* [Work instruction]: Below is a set of records, and all of them should be retyped exactly, minus the pictures.

* [Before-and-after change data]:
★ ★ ★ ★ ★ ★ ★

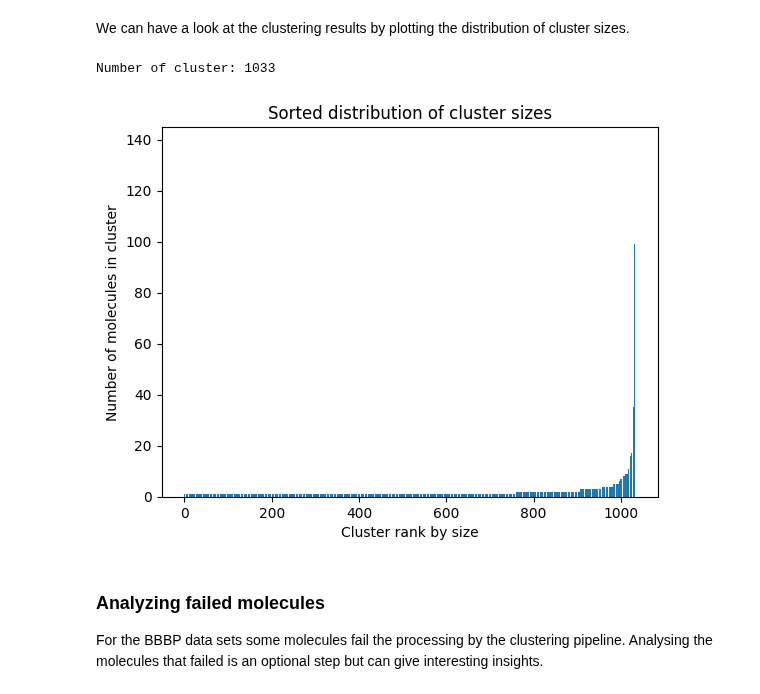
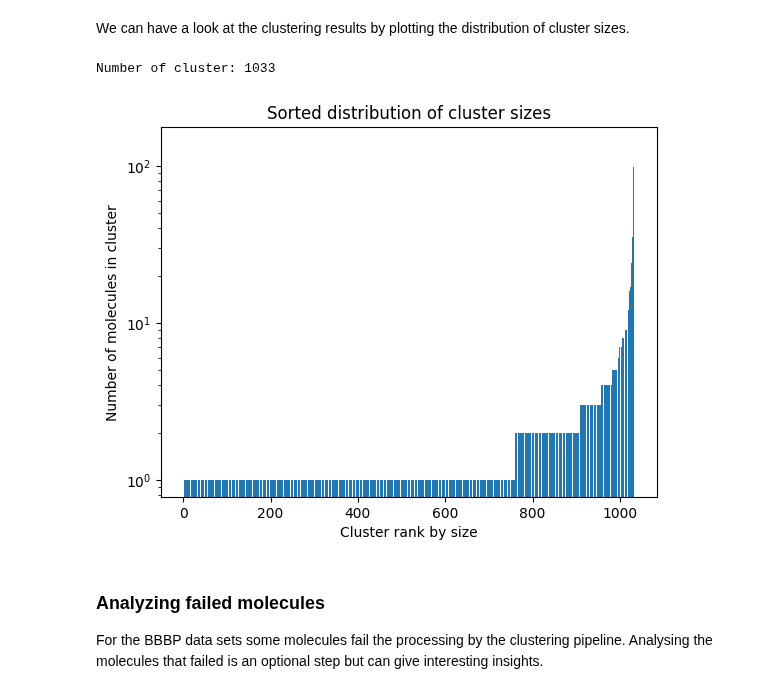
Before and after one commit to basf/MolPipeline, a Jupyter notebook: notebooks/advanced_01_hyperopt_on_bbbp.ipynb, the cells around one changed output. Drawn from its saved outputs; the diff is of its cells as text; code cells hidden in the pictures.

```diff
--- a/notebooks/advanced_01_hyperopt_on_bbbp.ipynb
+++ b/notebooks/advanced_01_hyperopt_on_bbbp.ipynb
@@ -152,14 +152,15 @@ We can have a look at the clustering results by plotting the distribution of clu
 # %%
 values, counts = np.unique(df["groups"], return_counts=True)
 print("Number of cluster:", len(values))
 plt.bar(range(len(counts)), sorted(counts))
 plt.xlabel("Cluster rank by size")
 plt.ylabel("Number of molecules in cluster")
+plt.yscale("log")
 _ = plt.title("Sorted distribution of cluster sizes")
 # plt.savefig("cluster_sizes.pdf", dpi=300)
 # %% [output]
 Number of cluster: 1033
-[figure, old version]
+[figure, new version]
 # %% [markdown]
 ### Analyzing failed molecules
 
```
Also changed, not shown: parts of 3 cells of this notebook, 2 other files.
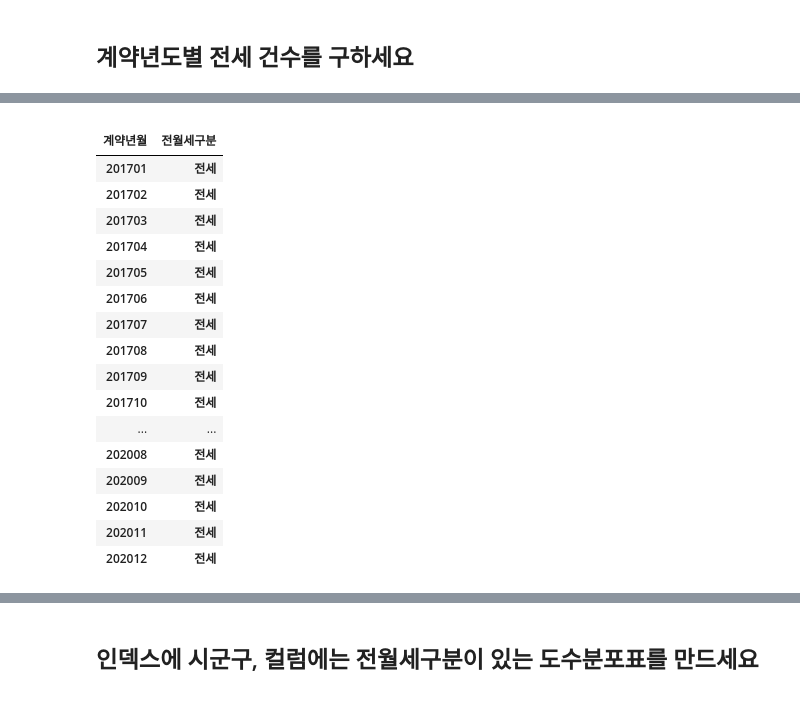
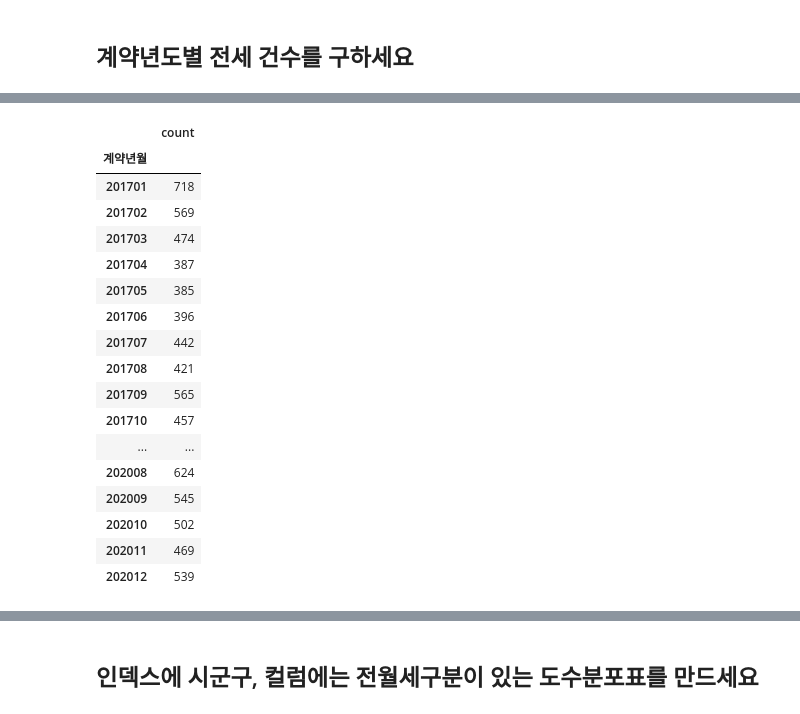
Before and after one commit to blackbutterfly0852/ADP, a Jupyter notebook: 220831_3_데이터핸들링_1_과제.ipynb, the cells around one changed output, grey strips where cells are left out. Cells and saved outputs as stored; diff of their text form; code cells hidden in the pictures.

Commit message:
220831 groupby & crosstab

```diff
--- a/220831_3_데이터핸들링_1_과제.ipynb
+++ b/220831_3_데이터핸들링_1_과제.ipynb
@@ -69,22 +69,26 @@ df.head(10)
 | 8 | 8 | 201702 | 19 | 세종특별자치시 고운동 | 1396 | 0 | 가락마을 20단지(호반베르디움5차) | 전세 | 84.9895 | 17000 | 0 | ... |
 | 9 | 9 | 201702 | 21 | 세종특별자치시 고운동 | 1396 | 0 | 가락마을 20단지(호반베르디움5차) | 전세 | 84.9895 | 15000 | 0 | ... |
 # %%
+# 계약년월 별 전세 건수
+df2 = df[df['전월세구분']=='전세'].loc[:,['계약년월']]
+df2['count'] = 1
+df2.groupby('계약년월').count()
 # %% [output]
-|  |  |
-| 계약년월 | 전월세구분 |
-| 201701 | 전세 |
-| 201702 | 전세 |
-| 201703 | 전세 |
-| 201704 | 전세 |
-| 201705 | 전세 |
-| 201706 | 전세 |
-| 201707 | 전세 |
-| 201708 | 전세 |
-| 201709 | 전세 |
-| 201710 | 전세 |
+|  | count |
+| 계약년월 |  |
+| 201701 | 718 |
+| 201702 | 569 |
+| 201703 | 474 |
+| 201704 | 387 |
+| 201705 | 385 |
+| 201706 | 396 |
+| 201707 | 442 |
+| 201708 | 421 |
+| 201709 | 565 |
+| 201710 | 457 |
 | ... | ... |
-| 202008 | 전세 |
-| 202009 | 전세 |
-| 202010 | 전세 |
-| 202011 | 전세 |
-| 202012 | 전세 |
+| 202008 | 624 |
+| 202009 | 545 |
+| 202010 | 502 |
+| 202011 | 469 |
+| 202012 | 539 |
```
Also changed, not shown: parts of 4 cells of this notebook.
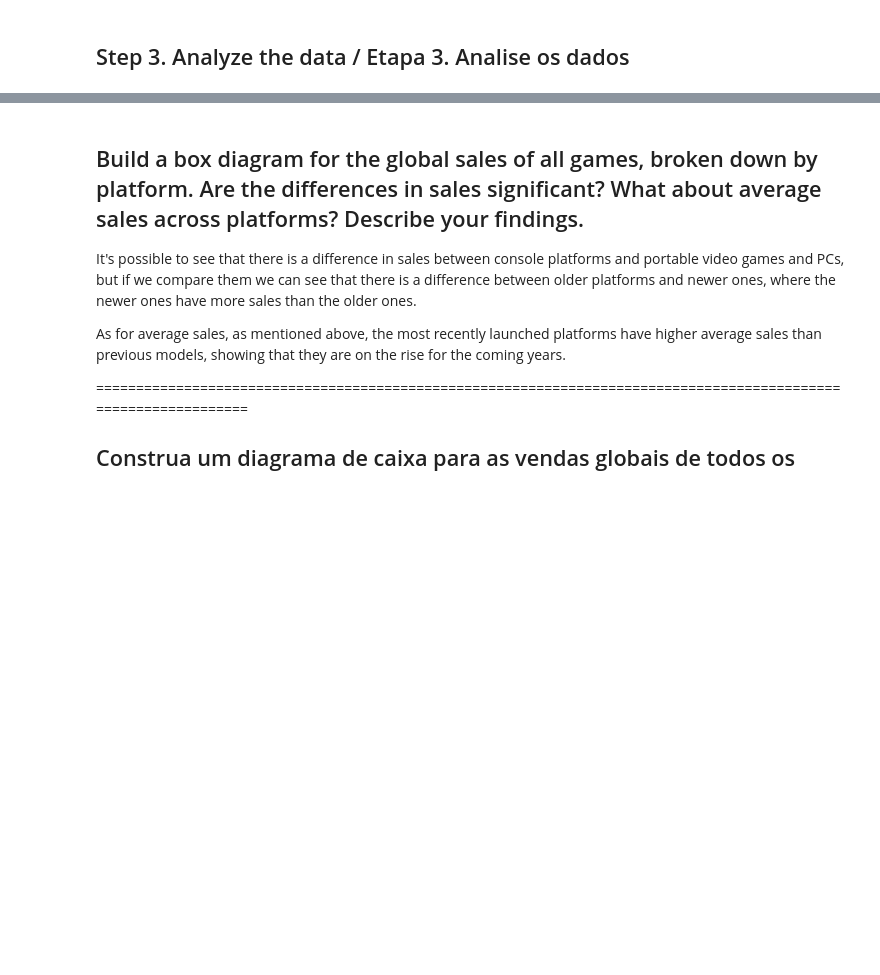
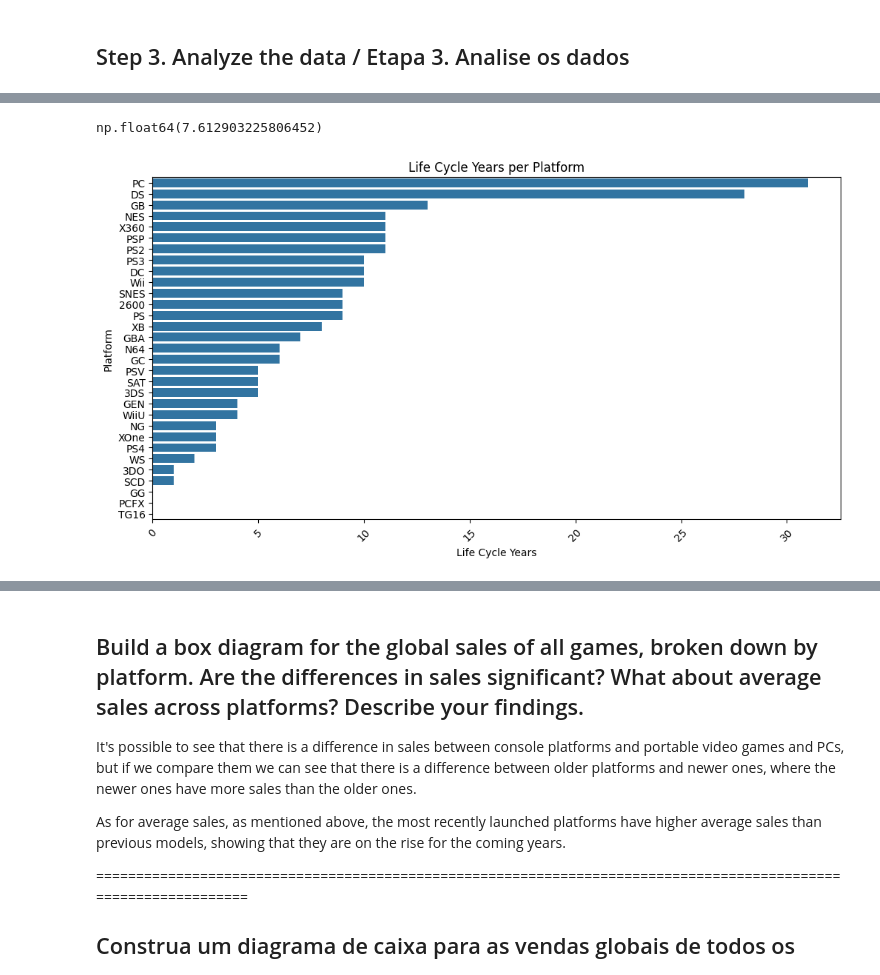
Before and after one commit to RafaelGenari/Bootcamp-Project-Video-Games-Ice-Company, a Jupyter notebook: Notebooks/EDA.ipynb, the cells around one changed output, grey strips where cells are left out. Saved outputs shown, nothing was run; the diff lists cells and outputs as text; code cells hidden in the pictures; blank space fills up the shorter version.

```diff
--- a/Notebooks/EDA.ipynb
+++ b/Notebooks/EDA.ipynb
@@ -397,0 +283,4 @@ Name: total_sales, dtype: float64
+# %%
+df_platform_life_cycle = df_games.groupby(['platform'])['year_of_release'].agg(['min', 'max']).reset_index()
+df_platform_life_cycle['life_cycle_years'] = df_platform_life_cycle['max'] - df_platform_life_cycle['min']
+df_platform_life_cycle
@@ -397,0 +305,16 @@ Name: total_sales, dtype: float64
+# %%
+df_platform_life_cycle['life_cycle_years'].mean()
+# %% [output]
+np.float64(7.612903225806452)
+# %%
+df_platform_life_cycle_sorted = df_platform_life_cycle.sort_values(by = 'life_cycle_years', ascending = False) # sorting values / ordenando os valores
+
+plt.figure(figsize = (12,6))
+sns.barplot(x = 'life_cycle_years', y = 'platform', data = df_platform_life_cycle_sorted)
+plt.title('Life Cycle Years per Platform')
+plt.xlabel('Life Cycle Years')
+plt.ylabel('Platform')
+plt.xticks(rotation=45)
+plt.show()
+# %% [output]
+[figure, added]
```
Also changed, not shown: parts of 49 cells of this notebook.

★ ★ ★ ★ ★ ★ ★

* [Exercise answer]:
Before and after one commit to basf/MolPipeline, a Jupyter notebook: notebooks/advanced_01_hyperopt_on_bbbp.ipynb, the cells around one changed output. Drawn from its saved outputs; the diff is of its cells as text; code cells hidden in the pictures.

```diff
--- a/notebooks/advanced_01_hyperopt_on_bbbp.ipynb
+++ b/notebooks/advanced_01_hyperopt_on_bbbp.ipynb
@@ -152,14 +152,15 @@ We can have a look at the clustering results by plotting the distribution of clu
 # %%
 values, counts = np.unique(df["groups"], return_counts=True)
 print("Number of cluster:", len(values))
 plt.bar(range(len(counts)), sorted(counts))
 plt.xlabel("Cluster rank by size")
 plt.ylabel("Number of molecules in cluster")
+plt.yscale("log")
 _ = plt.title("Sorted distribution of cluster sizes")
 # plt.savefig("cluster_sizes.pdf", dpi=300)
 # %% [output]
 Number of cluster: 1033
-[figure, old version]
+[figure, new version]
 # %% [markdown]
 ### Analyzing failed molecules
 
```
Also changed, not shown: parts of 3 cells of this notebook, 2 other files.
Before and after one commit to blackbutterfly0852/ADP, a Jupyter notebook: 220831_3_데이터핸들링_1_과제.ipynb, the cells around one changed output, grey strips where cells are left out. Cells and saved outputs as stored; diff of their text form; code cells hidden in the pictures.

Commit message:
220831 groupby & crosstab

```diff
--- a/220831_3_데이터핸들링_1_과제.ipynb
+++ b/220831_3_데이터핸들링_1_과제.ipynb
@@ -69,22 +69,26 @@ df.head(10)
 | 8 | 8 | 201702 | 19 | 세종특별자치시 고운동 | 1396 | 0 | 가락마을 20단지(호반베르디움5차) | 전세 | 84.9895 | 17000 | 0 | ... |
 | 9 | 9 | 201702 | 21 | 세종특별자치시 고운동 | 1396 | 0 | 가락마을 20단지(호반베르디움5차) | 전세 | 84.9895 | 15000 | 0 | ... |
 # %%
+# 계약년월 별 전세 건수
+df2 = df[df['전월세구분']=='전세'].loc[:,['계약년월']]
+df2['count'] = 1
+df2.groupby('계약년월').count()
 # %% [output]
-|  |  |
-| 계약년월 | 전월세구분 |
-| 201701 | 전세 |
-| 201702 | 전세 |
-| 201703 | 전세 |
-| 201704 | 전세 |
-| 201705 | 전세 |
-| 201706 | 전세 |
-| 201707 | 전세 |
-| 201708 | 전세 |
-| 201709 | 전세 |
-| 201710 | 전세 |
+|  | count |
+| 계약년월 |  |
+| 201701 | 718 |
+| 201702 | 569 |
+| 201703 | 474 |
+| 201704 | 387 |
+| 201705 | 385 |
+| 201706 | 396 |
+| 201707 | 442 |
+| 201708 | 421 |
+| 201709 | 565 |
+| 201710 | 457 |
 | ... | ... |
-| 202008 | 전세 |
-| 202009 | 전세 |
-| 202010 | 전세 |
-| 202011 | 전세 |
-| 202012 | 전세 |
+| 202008 | 624 |
+| 202009 | 545 |
+| 202010 | 502 |
+| 202011 | 469 |
+| 202012 | 539 |
```
Also changed, not shown: parts of 4 cells of this notebook.
Before and after one commit to RafaelGenari/Bootcamp-Project-Video-Games-Ice-Company, a Jupyter notebook: Notebooks/EDA.ipynb, the cells around one changed output, grey strips where cells are left out. Saved outputs shown, nothing was run; the diff lists cells and outputs as text; code cells hidden in the pictures; blank space fills up the shorter version.

```diff
--- a/Notebooks/EDA.ipynb
+++ b/Notebooks/EDA.ipynb
@@ -397,0 +283,4 @@ Name: total_sales, dtype: float64
+# %%
+df_platform_life_cycle = df_games.groupby(['platform'])['year_of_release'].agg(['min', 'max']).reset_index()
+df_platform_life_cycle['life_cycle_years'] = df_platform_life_cycle['max'] - df_platform_life_cycle['min']
+df_platform_life_cycle
@@ -397,0 +305,16 @@ Name: total_sales, dtype: float64
+# %%
+df_platform_life_cycle['life_cycle_years'].mean()
+# %% [output]
+np.float64(7.612903225806452)
+# %%
+df_platform_life_cycle_sorted = df_platform_life_cycle.sort_values(by = 'life_cycle_years', ascending = False) # sorting values / ordenando os valores
+
+plt.figure(figsize = (12,6))
+sns.barplot(x = 'life_cycle_years', y = 'platform', data = df_platform_life_cycle_sorted)
+plt.title('Life Cycle Years per Platform')
+plt.xlabel('Life Cycle Years')
+plt.ylabel('Platform')
+plt.xticks(rotation=45)
+plt.show()
+# %% [output]
+[figure, added]
```
Also changed, not shown: parts of 49 cells of this notebook.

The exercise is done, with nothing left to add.